From She Dances on Jackson © Vanessa Winship
GEO. Georgia. Anaklia. 2013. In 2013, president Mikheil Saakashvili was ousted and all his personal projects of accelerated change in Georgia were put on hold. Facade-like modernisation covered the greatest number of political prisoners in entire post-soviet region. The series of images traces the abandoned dream of a man with almost unlimited power in his country. An unfinished viewing tower. In 2011, President Mikheil Saakashvili visited Anaklia, a village located on the Black Sea. He conferred town rights on it and announced the beginning of an ambitious development programme which would transform it into a luxury resort. Resplendent with lavish glamour, Anaklia was intended both to become the new authorities’ political flagship and to compensate for the nearby city of Sukhumi, which was lost during the Georgian-Russian-Abkhazian conflict of the early 1990s. Construction work began in 2012. After Saakashvili’s party was defeated in the parliamentary election of 2013 and Saakashvili himself fled the country, the work was discontinued and the colossal building site rapidly transformed into crumbling ‘modern’ ruins. From the series Refusal © Rafal Milach

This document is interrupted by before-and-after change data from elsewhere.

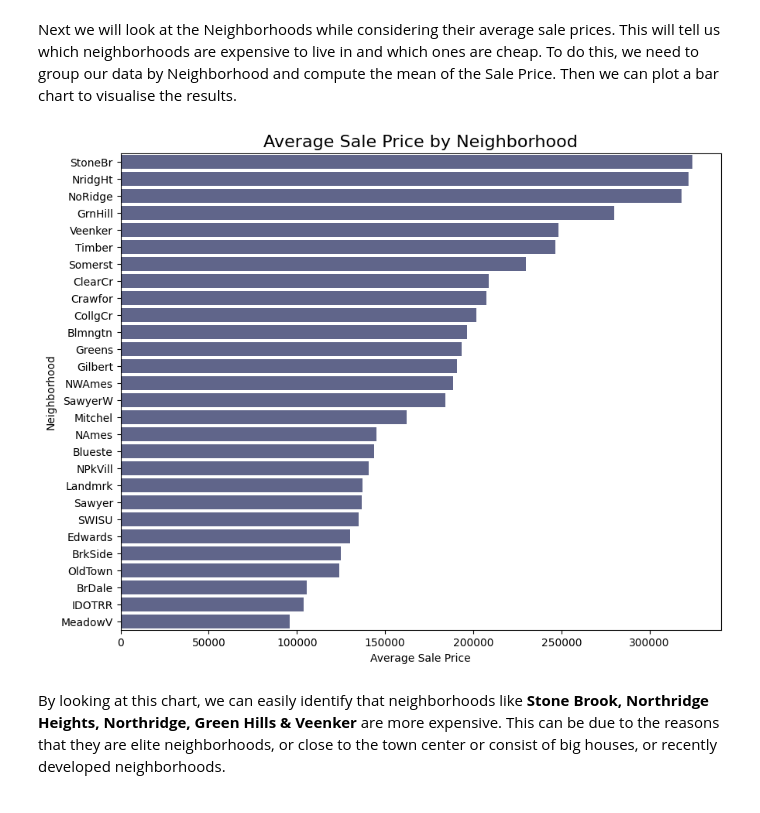
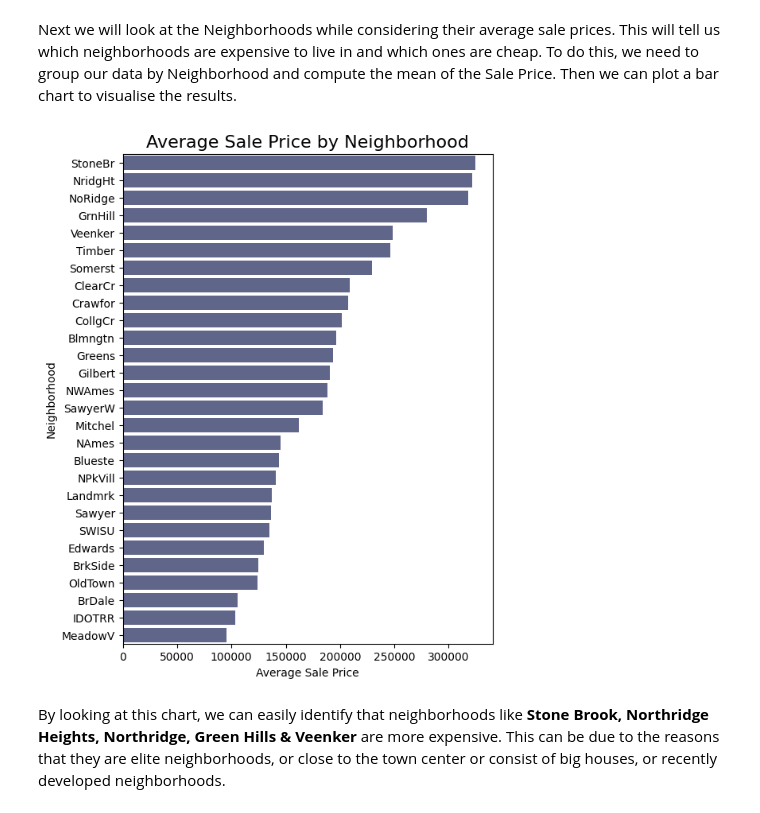
Before and after one commit to dahmed301/HousingPrices_EDA, a Jupyter notebook: code.ipynb, the cells around one changed output. Saved outputs shown, nothing was run; the diff lists cells and outputs as text; code cells hidden in the pictures.

```diff
--- a/code.ipynb
+++ b/code.ipynb
@@ -352,26 +376,26 @@ avg_price_by_nbr = ex_data[['SalePrice','Neighborhood']].groupby('Neighborhood')
 # %%
 # Calculate the average price by neighborhood
 avg_price_by_nbr = ex_data.groupby('Neighborhood')['SalePrice'].mean().sort_values(ascending=False)
 
 # Set the figure size
-plt.figure(figsize=(10, 8))
+plt.figure(figsize=(6, 8))
 
 # Create a bar plot using Seaborn with neighborhoods sorted by average price
 sns.barplot(y=avg_price_by_nbr.index, x=avg_price_by_nbr, color='#595f91')
 
 # Add a title to the plot
 plt.title('Average Sale Price by Neighborhood', fontsize=16)
 
 # Set the y-axis label
 plt.ylabel('Neighborhood')
 
 # Set the x-axis label
 plt.xlabel('Average Sale Price')
 
 # Show the plot
 plt.show()
 # %% [output]
-[figure, old version]
+[figure, new version]
 # %% [markdown]
 By looking at this chart, we can easily identify that neighborhoods like **Stone Brook, Northridge Heights, Northridge, Green Hills & Veenker** are more expensive. This can be due to the reasons that they are elite neighborhoods, or close to the town center or consist of big houses, or recently developed neighborhoods.
 # %% [markdown]
```
Also changed, not shown: parts of 10 cells of this notebook.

Communism in Russia. Communist Party of the Russian Federation: Kirov district office, Kaluga province. First Secretary Valentina Gelperina. The KPRF came second in the Russian legislative election of 2016 (13%). From Red Utopia © Jan Banning
Diane Smyth

Diane Smyth is a freelance journalist who contributes to publications such as The Guardian, The Observer, The FT Weekend Magazine, Creative Review, The Calvert Journal, Aperture, FOAM, IMA, Aesthetica and Apollo Magazine. Prior to going freelance, she wrote and edited at BJP for 15 years. She has also curated exhibitions for institutions such as The Photographers Gallery and Lianzhou Foto Festival. You can follow her on instagram @dismy